Is being presented down on JFK boulevard in Harvard Square until April 22nd. The venue is normally a retail space and yet seats one hundred comfortably...the conversion of the space to full time theatrical use is hearby urged by Channel Zero owing to the cruel fall off in cultural attractions in Harvard Square these last few years.
As for the play itself it is skillfully staged, all the performances are uniformly strong, Robert Walsh's Titus is particularly well played between the twin poles of the character's foolish devotion to duty and his resultant homicidal dementia. Ah but Shakespeare loved his duty loving soldiers (Othello) and foolish old men of power (Lear) didn't he?
If there is a general problem here it lies in the script which is not one of the Bard's best relying as it does on a climax that wouldn't be out of place in a "Nightmare on Elm Street" sequel. Contrivances aside it is always and everywhere Shakespeare's language & potent themes that elevate the mediocre into the marvelous.
And if there is the specific criticism it lies in director David R. Gammon's decision to cast men in the plays two major female parts. Despite the use of male actors in Elizabethan theater, it's always come off as a sort of "stunt casting" option in most modern revivals of Shakespeare. I've seen it down a half dozen times in various plays and of the lot I can clearly say it made a real difference in one case that being Celia Madeoy as Petruchio in Shakespeare and Company's gender reversed version of "The Taming of the Shrew".
It worked that time because the actress was tres formidable and fully invested into putting over a somewhat labored idea.
Here it's just sorta predictable.
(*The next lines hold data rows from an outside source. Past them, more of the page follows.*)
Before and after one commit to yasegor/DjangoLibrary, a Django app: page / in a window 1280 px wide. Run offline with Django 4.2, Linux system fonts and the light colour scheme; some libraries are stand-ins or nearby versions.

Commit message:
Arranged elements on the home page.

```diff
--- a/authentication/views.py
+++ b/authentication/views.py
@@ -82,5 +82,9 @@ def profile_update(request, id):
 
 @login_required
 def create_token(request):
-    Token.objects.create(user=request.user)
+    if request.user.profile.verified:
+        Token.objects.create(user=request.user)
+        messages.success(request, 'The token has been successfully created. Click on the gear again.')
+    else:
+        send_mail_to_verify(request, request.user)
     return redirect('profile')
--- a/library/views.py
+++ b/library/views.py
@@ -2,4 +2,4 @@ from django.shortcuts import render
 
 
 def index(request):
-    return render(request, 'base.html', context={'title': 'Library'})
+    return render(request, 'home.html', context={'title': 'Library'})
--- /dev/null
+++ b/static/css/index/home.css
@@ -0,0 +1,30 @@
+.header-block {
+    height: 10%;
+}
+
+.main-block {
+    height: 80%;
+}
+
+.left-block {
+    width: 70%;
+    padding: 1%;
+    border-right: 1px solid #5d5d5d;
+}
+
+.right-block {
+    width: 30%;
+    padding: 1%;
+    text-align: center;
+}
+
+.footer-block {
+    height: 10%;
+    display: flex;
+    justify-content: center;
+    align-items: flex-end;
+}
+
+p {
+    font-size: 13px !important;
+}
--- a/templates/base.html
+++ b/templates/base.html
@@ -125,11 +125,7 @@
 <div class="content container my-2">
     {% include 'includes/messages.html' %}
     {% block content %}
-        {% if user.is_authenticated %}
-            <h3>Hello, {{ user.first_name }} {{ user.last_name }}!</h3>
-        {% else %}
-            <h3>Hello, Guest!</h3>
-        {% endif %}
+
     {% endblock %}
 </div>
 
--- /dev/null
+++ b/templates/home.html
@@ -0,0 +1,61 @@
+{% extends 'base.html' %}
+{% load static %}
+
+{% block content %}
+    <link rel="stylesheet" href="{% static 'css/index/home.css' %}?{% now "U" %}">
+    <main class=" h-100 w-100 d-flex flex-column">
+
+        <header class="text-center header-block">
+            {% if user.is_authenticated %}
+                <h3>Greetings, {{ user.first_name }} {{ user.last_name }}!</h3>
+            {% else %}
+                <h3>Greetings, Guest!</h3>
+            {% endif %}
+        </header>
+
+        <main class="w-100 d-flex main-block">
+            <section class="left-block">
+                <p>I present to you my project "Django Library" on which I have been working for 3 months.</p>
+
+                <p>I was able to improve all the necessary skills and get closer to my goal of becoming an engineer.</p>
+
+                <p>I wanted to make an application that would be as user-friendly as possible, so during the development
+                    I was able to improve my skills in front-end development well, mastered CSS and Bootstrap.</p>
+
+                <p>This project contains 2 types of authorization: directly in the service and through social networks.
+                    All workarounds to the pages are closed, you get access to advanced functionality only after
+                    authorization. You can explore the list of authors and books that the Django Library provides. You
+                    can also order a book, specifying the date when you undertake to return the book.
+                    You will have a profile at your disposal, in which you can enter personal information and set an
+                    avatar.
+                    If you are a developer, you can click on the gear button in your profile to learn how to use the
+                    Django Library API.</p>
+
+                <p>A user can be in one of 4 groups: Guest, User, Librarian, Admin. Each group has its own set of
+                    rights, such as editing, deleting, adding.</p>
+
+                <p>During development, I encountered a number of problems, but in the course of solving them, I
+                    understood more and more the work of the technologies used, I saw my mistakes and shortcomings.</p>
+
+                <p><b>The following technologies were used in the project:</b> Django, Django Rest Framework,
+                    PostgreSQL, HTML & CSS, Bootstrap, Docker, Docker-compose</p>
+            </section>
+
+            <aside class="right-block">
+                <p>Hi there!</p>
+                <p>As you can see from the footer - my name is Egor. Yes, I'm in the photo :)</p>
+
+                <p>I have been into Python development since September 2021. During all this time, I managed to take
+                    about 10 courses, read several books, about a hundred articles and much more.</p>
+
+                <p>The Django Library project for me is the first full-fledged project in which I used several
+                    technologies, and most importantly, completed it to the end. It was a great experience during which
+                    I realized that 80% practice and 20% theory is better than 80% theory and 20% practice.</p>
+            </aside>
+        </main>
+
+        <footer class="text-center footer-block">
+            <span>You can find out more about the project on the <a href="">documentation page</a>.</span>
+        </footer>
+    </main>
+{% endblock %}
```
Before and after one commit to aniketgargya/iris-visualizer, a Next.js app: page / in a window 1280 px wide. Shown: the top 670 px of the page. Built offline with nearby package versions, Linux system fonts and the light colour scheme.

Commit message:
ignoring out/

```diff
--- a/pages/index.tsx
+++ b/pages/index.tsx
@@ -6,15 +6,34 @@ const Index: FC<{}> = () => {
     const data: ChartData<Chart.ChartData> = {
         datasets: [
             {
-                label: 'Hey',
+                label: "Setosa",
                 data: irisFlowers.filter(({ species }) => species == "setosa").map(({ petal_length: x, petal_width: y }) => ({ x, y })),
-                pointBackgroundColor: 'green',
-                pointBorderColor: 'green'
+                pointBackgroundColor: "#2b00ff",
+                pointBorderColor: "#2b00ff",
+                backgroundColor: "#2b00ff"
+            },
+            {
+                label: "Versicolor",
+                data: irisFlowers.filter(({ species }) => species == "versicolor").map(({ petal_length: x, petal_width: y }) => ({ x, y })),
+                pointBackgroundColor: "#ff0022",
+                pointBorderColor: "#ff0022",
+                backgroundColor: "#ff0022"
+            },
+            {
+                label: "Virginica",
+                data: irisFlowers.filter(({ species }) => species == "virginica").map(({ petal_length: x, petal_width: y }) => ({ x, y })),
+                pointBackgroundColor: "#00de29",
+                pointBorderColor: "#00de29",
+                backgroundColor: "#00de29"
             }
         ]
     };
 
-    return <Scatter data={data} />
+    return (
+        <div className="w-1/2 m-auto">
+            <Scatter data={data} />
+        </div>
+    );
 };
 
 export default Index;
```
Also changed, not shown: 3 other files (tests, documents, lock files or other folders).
Be that as it may it is still an good production of one of Shakespeare's most challenging plays. One hopes A.S.P> can find a way to bide a while in Harvard Square.